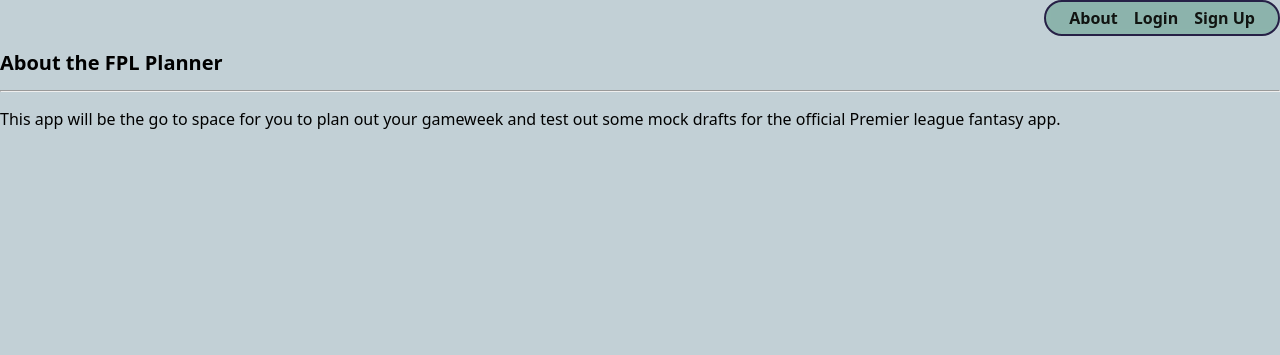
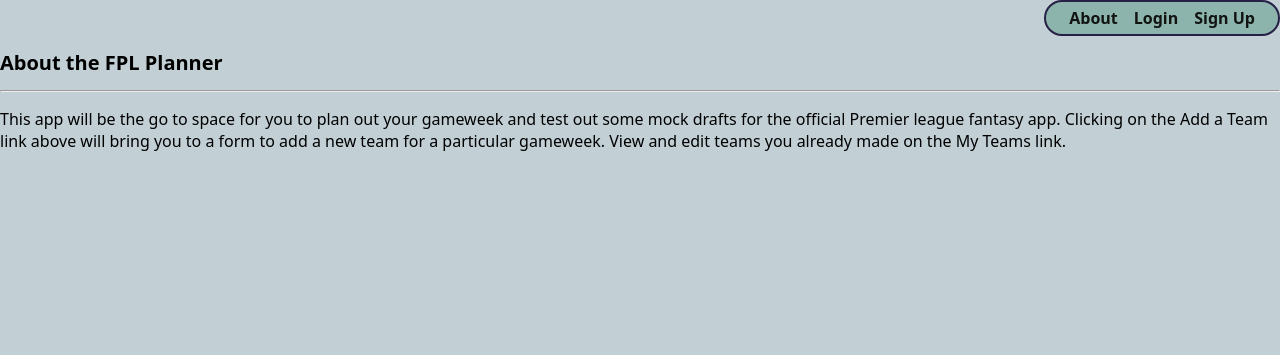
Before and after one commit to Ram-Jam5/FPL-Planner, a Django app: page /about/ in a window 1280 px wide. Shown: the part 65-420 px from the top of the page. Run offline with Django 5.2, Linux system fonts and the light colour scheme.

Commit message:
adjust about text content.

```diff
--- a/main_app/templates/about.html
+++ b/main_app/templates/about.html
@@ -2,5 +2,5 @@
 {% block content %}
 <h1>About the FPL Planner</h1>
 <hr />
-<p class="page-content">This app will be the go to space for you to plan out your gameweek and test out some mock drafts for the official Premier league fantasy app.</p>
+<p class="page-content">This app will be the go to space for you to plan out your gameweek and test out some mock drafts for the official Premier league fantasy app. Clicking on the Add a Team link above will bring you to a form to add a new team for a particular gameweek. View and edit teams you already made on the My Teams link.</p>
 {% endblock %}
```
==
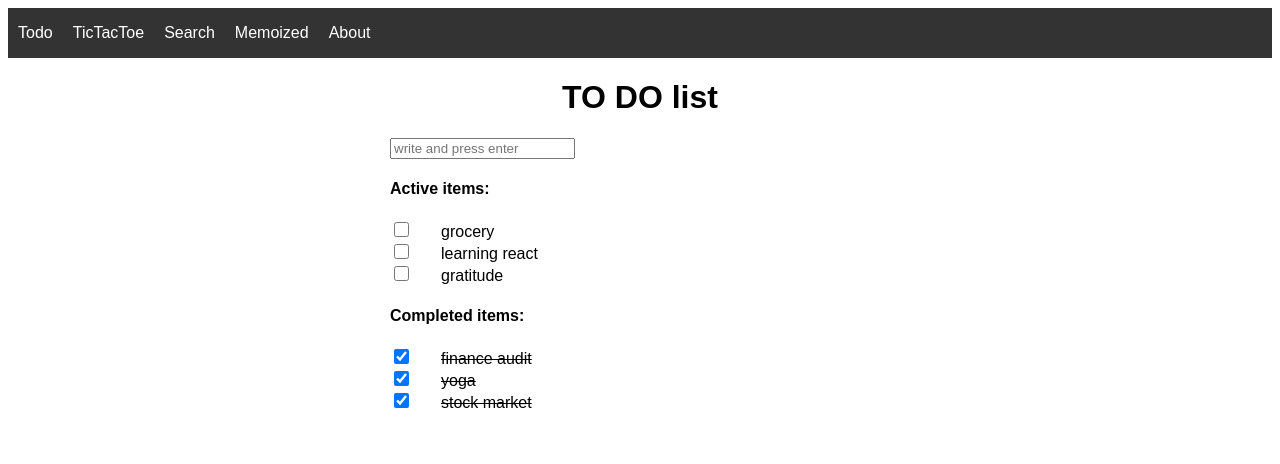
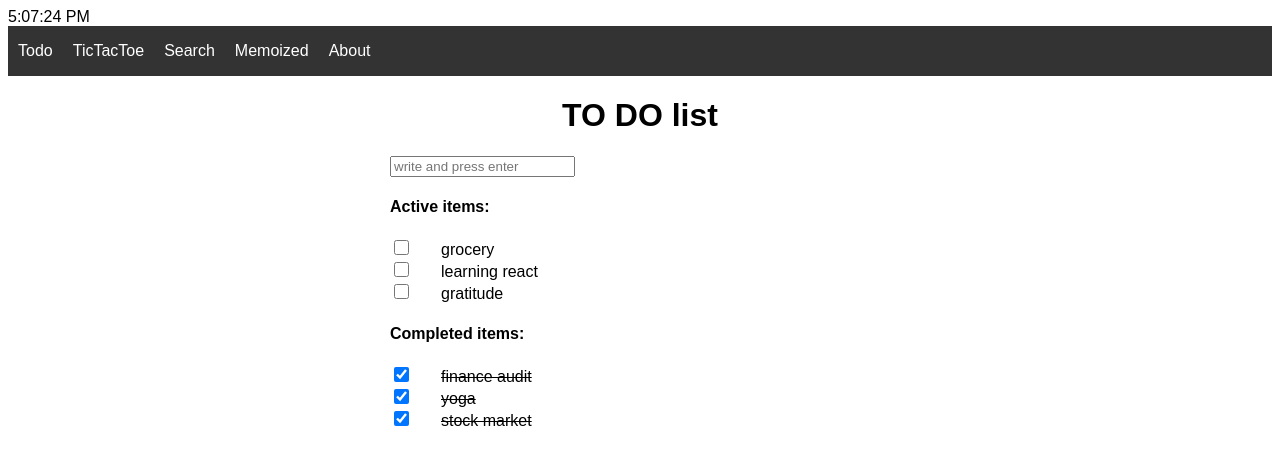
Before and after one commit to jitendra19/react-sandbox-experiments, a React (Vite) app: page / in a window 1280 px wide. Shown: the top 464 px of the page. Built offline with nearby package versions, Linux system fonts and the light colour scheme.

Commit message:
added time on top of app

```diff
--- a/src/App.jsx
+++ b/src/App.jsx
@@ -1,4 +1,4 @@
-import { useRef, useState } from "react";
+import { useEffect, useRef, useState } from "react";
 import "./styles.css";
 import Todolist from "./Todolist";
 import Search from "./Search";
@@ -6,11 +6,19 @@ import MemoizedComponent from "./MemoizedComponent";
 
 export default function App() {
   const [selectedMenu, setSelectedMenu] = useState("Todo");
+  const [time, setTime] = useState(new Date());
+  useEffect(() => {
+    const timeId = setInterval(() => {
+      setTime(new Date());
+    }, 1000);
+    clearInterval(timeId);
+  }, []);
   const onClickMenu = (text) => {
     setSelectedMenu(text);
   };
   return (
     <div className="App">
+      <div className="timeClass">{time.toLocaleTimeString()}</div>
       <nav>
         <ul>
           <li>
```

Task goal:
Every line that holds the string "text" must be copied from the records above.

Reply to the task:
adjust about text content.
   const onClickMenu = (text) => {
     setSelectedMenu(text);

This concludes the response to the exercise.